airplanes to silicon wafers, numerous products are manufactured
in St. Louis that are used throughout the world.
By Liese Hutchison
Anheuser-Busch produces millions of bottles of beers a year;
DaimlerChrysler, Ford and General Motors manufacture hundreds
of thousands of cars and trucks annually; and Boeing builds
hundreds of planes in St. Louis. These stalwarts have been a
part of the region's manufacturing fabric for more than 100
years. Besides these classics, the region is home to other manufacturing
Bissinger French Confectionery
Still made the old fashioned way, one piece at a time by skilled
human hands, Bissinger produces millions of chocolates a year.
Its plant, located on Gratiot Street in St. Louis, employs 50
people who hand make each delicious mouthful. The plant's oldest
employee, 90, has worked for Bissinger for 72 years.
With four stores in St. Louis and three around the country-Atlanta,
Kansas City and Minneapolis-the company still produces enough
chocolate to record the second largest catalog sales of fine
chocolates in the United States. People from around the world
enjoy Bissinger chocolates made in St. Louis. Ken Kellerhals,
president, recalls several visitors from Switzerland and Germany
commenting, "It's amazing the best chocolate in the world is
made in St. Louis!"
Located in St. Charles, Hussmann manufactures a complete spectrum
of display equipment and refrigeration systems for a variety
of applications. With facilities worldwide, Hussmann employs
more than 9,000 people, 1,500 of whom are based at its St. Charles
For supermarkets and convenience stores, the company manufactures
sandwich merchandisers, salad bars and ice cream spot displays.
The company also manufactures refrigerated service merchandisers
for deli applications-hot food displays for prepared foods and
small self-contained spot displays for impulse items. Hussmann
coils, condensers and refrigeration systems are custom-engineered
for cold storage warehouses and large food processing and chilling
Displays. Hussmann's refrigerated
display merchandisers can be seen in
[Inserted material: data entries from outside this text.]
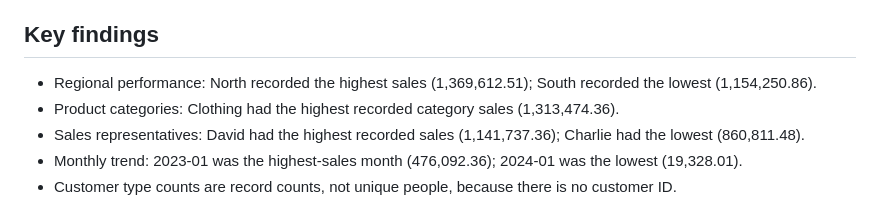
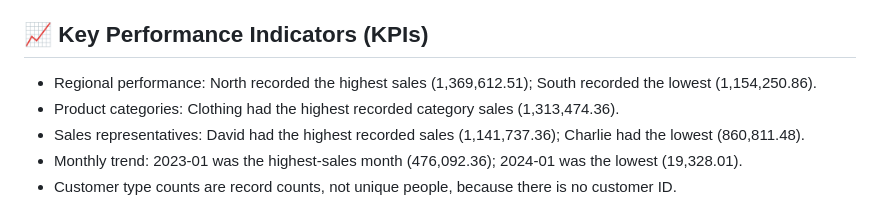
Before and after one commit to tolossa320/Sales_data_analysis_goggleSheet, a Markdown page: README.md, the part around the change. Rendered like a GitHub page.

```diff
--- a/README.md
+++ b/README.md
@@ -26,7 +26,7 @@ The dataset contains 1,000 sales records and 10 original columns, including sale
 - Data quality checks
 - Chart PNGs and an Excel workbook
 
-## Key findings
+## 📈 Key Performance Indicators (KPIs)
 - Regional performance: North recorded the highest sales (1,369,612.51); South recorded the lowest (1,154,250.86).
 - Product categories: Clothing had the highest recorded category sales (1,313,474.36).
 - Sales representatives: David had the highest recorded sales (1,141,737.36); Charlie had the lowest (860,811.48).
```
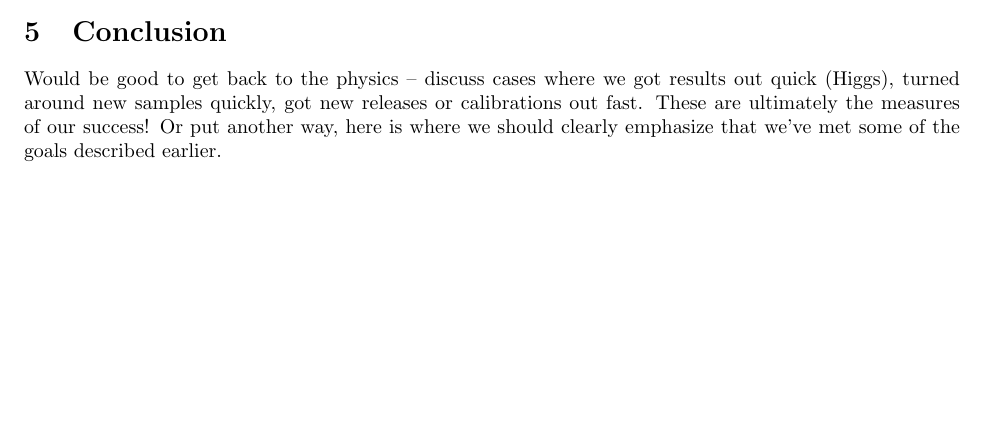
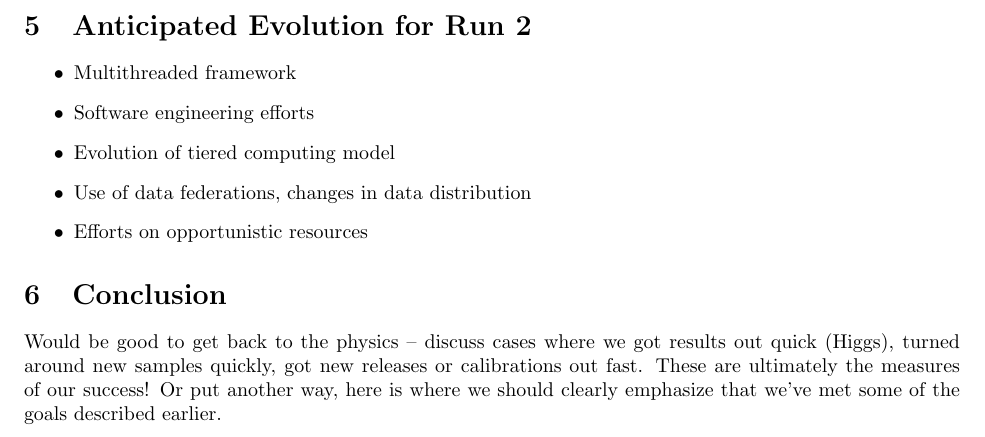
Before and after one commit to pelmer/scperf, a LaTeX document (scperf.tex): part of page 2 of 3 before the commit and part of page 3 of 4 after it, cut at the place of the change, the shorter picture padded with empty space. Compiled offline with pdfLaTeX.

Commit message:
Additions to outline file

```diff
--- a/scperf.tex
+++ b/scperf.tex
@@ -113,19 +122,32 @@ over time, major releases
 \section{Computing Implementation}
 (Not sure if ordering is quite right..)
 
-% CHEP13 "CMS Computing Operations During Run1" O.Gutsche
-% https://cms-mgt-conferences.web.cern.ch/cms-mgt-conferences/conferences/pres_display.aspx?cid=1085&pid=7055
 
 \begin{itemize}
 
 \item Distributed Model (details in practice including tier system, numbers)
 
 \item Prompt Calibration Loop (PCL)
+% CHEP12 "Handling of time-critical Conditions Data in the CMS experiment -
+% Experience of the first year of data taking" G. Govi
+% https://cms-mgt-conferences.web.cern.ch/cms-mgt-conferences/conferences/pres_display.aspx?cid=665&pid=4571
 
 \item Operations Model (does this include site operations?)
+% CHEP13 "CMS Computing Operations During Run1" O.Gutsche
+% https://cms-mgt-conferences.web.cern.ch/cms-mgt-conferences/conferences/pres_display.aspx?cid=1085&pid=7055
+
+% CHEP12 "Towards a global monitoring system for CMS computing operations"
+% A. Sciaba
+% https://cms-mgt-conferences.web.cern.ch/cms-mgt-conferences/conferences/pres_display.aspx?cid=665&pid=4445
+% CHEP12 "CMS Tier-0: Preparing for the future" D. Hufnagel
+% https://cms-mgt-conferences.web.cern.ch/cms-mgt-conferences/conferences/pres_display.aspx?cid=665&pid=4424
 
 \item Data transfers/network usage
 % CHEP13 "The CMS Data Management System" N. Magini
 % https://cms-mgt-conferences.web.cern.ch/cms-mgt-conferences/conferences/pres_display.aspx?cid=1085&pid=7057
 
+% CHEP12 "CMS Data Transfer operations after the first years of LHC
+% collisions" R. Kaselis
+% https://cms-mgt-conferences.web.cern.ch/cms-mgt-conferences/conferences/pres_display.aspx?cid=665&pid=4537
+
 \item Data quality monitoring (or is this a software topic?)
@@ -133,12 +162,49 @@ over time, major releases
 \item Data Management (design choices, implementation and performance)
 
 \item Workflow Management (design choices, implementation and performance)
+% CHEP12 "The CMS workload management system" S. Wakefield
+% https://cms-mgt-conferences.web.cern.ch/cms-mgt-conferences/conferences/pres_display.aspx?cid=665&pid=4454
+
+% CHEP12 "A new era for central processing and production in CMS"
+% E. Fajardo Hernandez
+% https://cms-mgt-conferences.web.cern.ch/cms-mgt-conferences/conferences/pres_display.aspx?cid=665&pid=4402
 
 \item User Analysis (+ Support??)
+% CHEP12 "CMS Analysis Deconstructed" S. Malik
+% https://cms-mgt-conferences.web.cern.ch/cms-mgt-conferences/conferences/pres_display.aspx?cid=665&pid=4399
 
 \item ``Performance'' numbers (resource usage, data sizes, analysis participation, turnaround times if that can be captured) [Or should this be integrated with other sections, somehow?  Editorial choice to consider.]
 \end{itemize}
 
+\section{Anticipated Evolution for Run 2}
+\begin{itemize}
+\item Multithreaded framework
+%CHEP12 "Study of a Fine Grained Threaded Framework Design" C. Jones
+% https://cms-mgt-conferences.web.cern.ch/cms-mgt-conferences/conferences/pres_display.aspx?cid=665&pid=4396
+
+%CHEP12 "Multi-core processing and scheduling performance in CMS"
+%J. Hernandez
+% https://cms-mgt-conferences.web.cern.ch/cms-mgt-conferences/conferences/pres_display.aspx?cid=665&pid=4365
+
+\item Software engineering efforts
+%CHEP12 "Development and Evaluation of Vectorised and Multi-Core Event
+%Reconstruction Algorithms within the CMS Software Framework" D. Piparo
+% https://cms-mgt-conferences.web.cern.ch/cms-mgt-conferences/conferences/pres_display.aspx?cid=665&pid=4546
+
+\item Evolution of tiered computing model
+% CHEP12 "Evolution of the Distributed Computing Model of the CMS
+% experiment at the LHC" C. Grandi
+% https://cms-mgt-conferences.web.cern.ch/cms-mgt-conferences/conferences/pres_display.aspx?cid=665&pid=4347
+
+\item Use of data federations, changes in data distribution
+%CHEP12 "Implementing data placement strategies for the CMS experiment
+%based on a popularity mode" D. Giordano
+% https://cms-mgt-conferences.web.cern.ch/cms-mgt-conferences/conferences/pres_display.aspx?cid=665&pid=4443
+\item Efforts on opportunistic resources
+% CHEP12 "Controlled overflowing of data-intensive jobs from oversubscribed
+% sites" I. Sfiligoi
+% https://cms-mgt-conferences.web.cern.ch/cms-mgt-conferences/conferences/pres_display.aspx?cid=665&pid=4419
+\end{itemize}
 
 \section{Conclusion}
 Would be good to get back to the physics -- discuss cases where we got results out quick (Higgs), turned around new samples quickly, got new releases or calibrations out fast.  These are ultimately the measures of our success!  Or put another way, here is where we should clearly emphasize that we’ve met some of the goals described earlier.
```
Also changed, not shown: scperf.tex (16 more changed lines).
supermarkets throughout the world.
Hussmann has 25 manufacturing plants, the
largest of which is in Bridgeton, Mo.
Electronic Materials, Inc.
St. Peters, Mo., serves as the corporate world headquarters
for MEMC. Employing 2,000 people, according to spokesperson
Janine "rf, the St. Peters" facility is the company's largest
manufacturing and research and development facility. The St.
Peters plant provides advanced-specification large diameter
polished and epitaxial silicon wafer products for the industry's
most sophisticated integrated circuit applications. The facility,
constructed by Monsanto Co., went online in 1959. It became
an MEMC plant with the 1989 formation of MEMC. The plant has
been in continuous operation since 1959.
A leading producer of silicon wafers in the world today, MEMC's
manufacturing locations and participation in joint ventures
can be found in Chonan, South Korea; Hsinchu, Taiwan; Kuala
Lumpur, Malaysia; Merano, Italy; Novara, Italy; Pasadena, Texas;
Sherman, Texas; and Utsunomiya, Japan.
Vi-Jon Laboratories, Inc.
This family-owned and private label manufacturer produces goods
for retailers across the country. "We supply every retailer
in the United States," notes Gary Watson, executive vice president
of sales and marketing. From Wal-Mart's Equate brand to Schnucks"
private label, Vi-Jon Laboratories manufactures mouthwashes,
baby products, toiletry items, nail polish removers, waterless
hand sanitizers, and more at its two manufacturing facilities
in St. Louis.
Private Label Pro. Vi-Jon Laboratories manufactures
private label health and beauty products, such as
germ-x hand sanitizer, for retailers around the country.
Founded in Cincinnati in 1908, the company moved to St. Louis
in 1912. It employs 400 people and manufactures millions of
TUMS has given fast, effective relief of heartburn for 70 years.
The history of TUMS began as a "discovery" in the basement laboratory
of Jim Howe in 1928. As a pharmacist, he was able to concoct
a gentle, mint-flavored antacid for his wife's acid indigestion.
He kept some of the tablets in an old mason jar, which the couple
took on an ocean voyage. Mrs. Howe and other passengers experienced
stomach upset, the tablets became a hit, which enabled TUMS
to become the number one antacid remedy today.
Introduced commercially in St. Louis in 1930 by the Lewis Howe
Co., TUMS has been produced at its South Broadway location for
decades. Now owned by SmithKline Beecham, TUMS manufactures
50 million bottles per year. If placed on top of each other,
the individual TUMS tablets inside these bottles would total
3,977 miles, which is the distance from New York to Los Angeles
Liese L. Hutchison is an assistant professor in the department
of communication at Saint Louis University and a free-lance